Huan Xu / 早稲田大学ビジネススクール
Maki Zemi is one of the newest and probably most “bizarre” Zemi you can find in Waseda Business School (hereafter called WBS). Sure, we read cases and present cases as most Zemis do, but the key difference is that the cases we read are more academic than business, more quantitative than qualitative. It’s not surprising to witness the drastic change in student number on the 2nd session of Science, Technology, and Entrepreneurship (hereafter called STE) — 4 people remained in the class, down from 20 plus students who came to test flight the class one week ago. Nobody wants to learn about academics, and nobody wants to learn about empirical research here at WBS, that’s what one could conclude from this, at least in the first year.
Well look what happened in the second year, 1st semester of AY2019, our international Zemi has increased from 4 students to 11 students, while rumors say that people who want to join the evening Zemi have reached a shocking 40 students. What happened here? All of a sudden people WANT to study dulling quantitative papers and stressful empirical research again?
I think this drastic change resulted from one word, quality. The quality of teaching and practice in our Zemi have proven to be valuable by those who wanted to learn about cutting-edge knowledge in the business world (especially in the ever-evolving innovation and entrepreneur world). Maki Zemi has provided such an interactive learning platform by doing the following.
Empirical research, reasoning with numbers
Business professionals nowadays, when portrayed on television and the internet, they looked smart and could deliver their business vision, proposals, and recommendations from sheer wit. However, in practice, business professionals are not so different from people who work in labs, they need to analyze their business problems with concrete facts, often massive data from their daily operations, market surveys, analyst reports and so on. Sure, it takes guts and luck to make the calls, but what options could be there for one to make the call without the reasoning with numbers? How do you gain those skills when you’re studying in a business school? Practice. Our Zemi has provided many cases for us to develop our analytical skills, let alone the cases in STE course. Through those articles, we learned about how Silicon Valley came to be from one just single company dramatically chose to establish there, how knowledge flow helped shaping of the biotech ecosystem in San Diego, and one interesting foundation theory to explain those social phenomena— “non-linear random process”. These lay the foundations for a better judgment and management for future leaders in the business world.
This Zemi has brilliant people with diverse nationality and backgrounds. Our members consist of a chemist, government officials, an SCM expert, a language trainer, an international trader, a research scholar on arts, a journalist etc. Each member has a unique perspective on business issues and can bring about the most unexpected insights sometimes. The synergy of industries is perfectly presented by the personal experience and networks of those individuals. How can environmental protection benefit the chemical industry? How can operations management affect the efficiency of education? How a well-connected network in journalist business can serve as a media to mingle people from different industries to do great business together? You’ll find here more often than anywhere else in WBS.

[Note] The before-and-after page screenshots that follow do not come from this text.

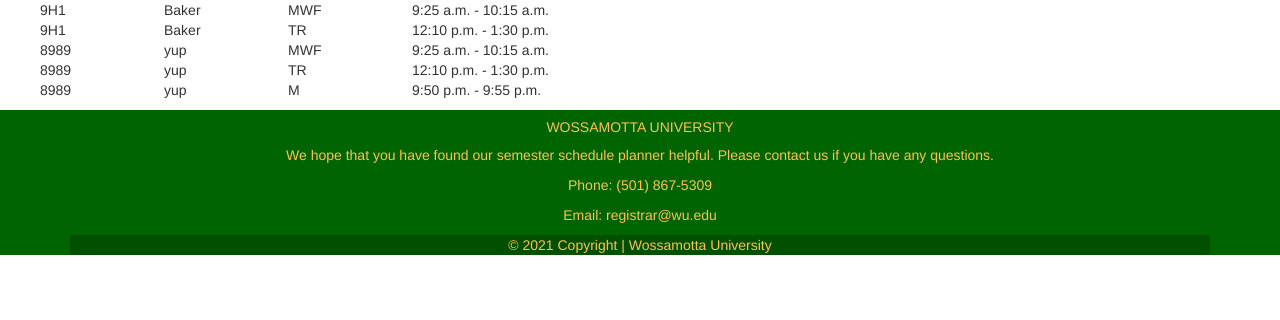
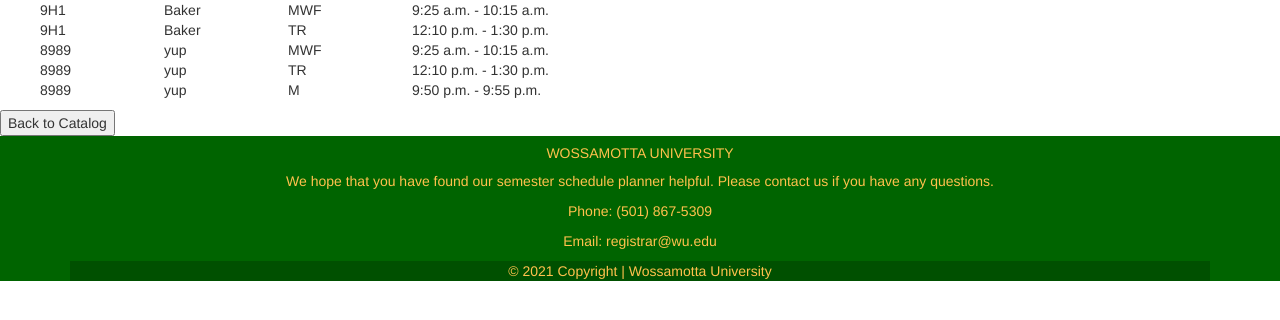
Before and after one commit to zgjohnson/semesterScheduler, a Django app: page /course/1 in a window 1280 px wide. Shown: the part 391-711 px from the top of the page. Run offline with Django 3.2, Linux system fonts and the light colour scheme; a user stored in the database is signed in; data comes from the database, SQL or seed files in the repository; some libraries are stand-ins or nearby versions.

Commit message:
Back button on viewCourse page

```diff
--- a/catalog/templates/viewCourse.html
+++ b/catalog/templates/viewCourse.html
@@ -43,5 +43,7 @@
 
 {% endfor %}
    </ol>
-
+<form>
+ <input type="button" value="Back to Catalog" onclick="history.back()">
+</form>
 {% endblock %}
```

Collaboration, reaching out
If only dwelling in our own world of numbers, our Zemi wouldn’t be that interesting to attract many newcomers. Another brilliant aspect of our Zemi is the way it is connected with the business world and other Zemis. For instance, we have a good relationship with Asaba Zemi and went on a Zemi trip together to Nakatsukawa, Gifu in March 2018. We also had a joint Zemi together this year teaching students about 3D printing and drones, which has attracted many students who were on holiday to participate. We are also planning to visit the hardware Silicon Valley together in March 2019. Moreover, Maki Zemi also has a strong connection with industrial leaders like venture capitalists in Tokyo and Silicon Valley, CEO of Baidu Japan and scholars from other prestige universities who are in the front line of business research. From those collaborations and connections, not only have we enriched our experience and broadened our views but also established our personal network and those will surely benefit us in the future.
As an insider, my view of Maki Zemi may be biased, but we always welcome anyone who is interested in our Zemi to join us for discussions of interesting topics. The openness of the Zemi is just another reason why this Zemi is unique and has become more popular within just one year, in my opinion. As one of the founding members of this Zemi, I couldn’t be prouder.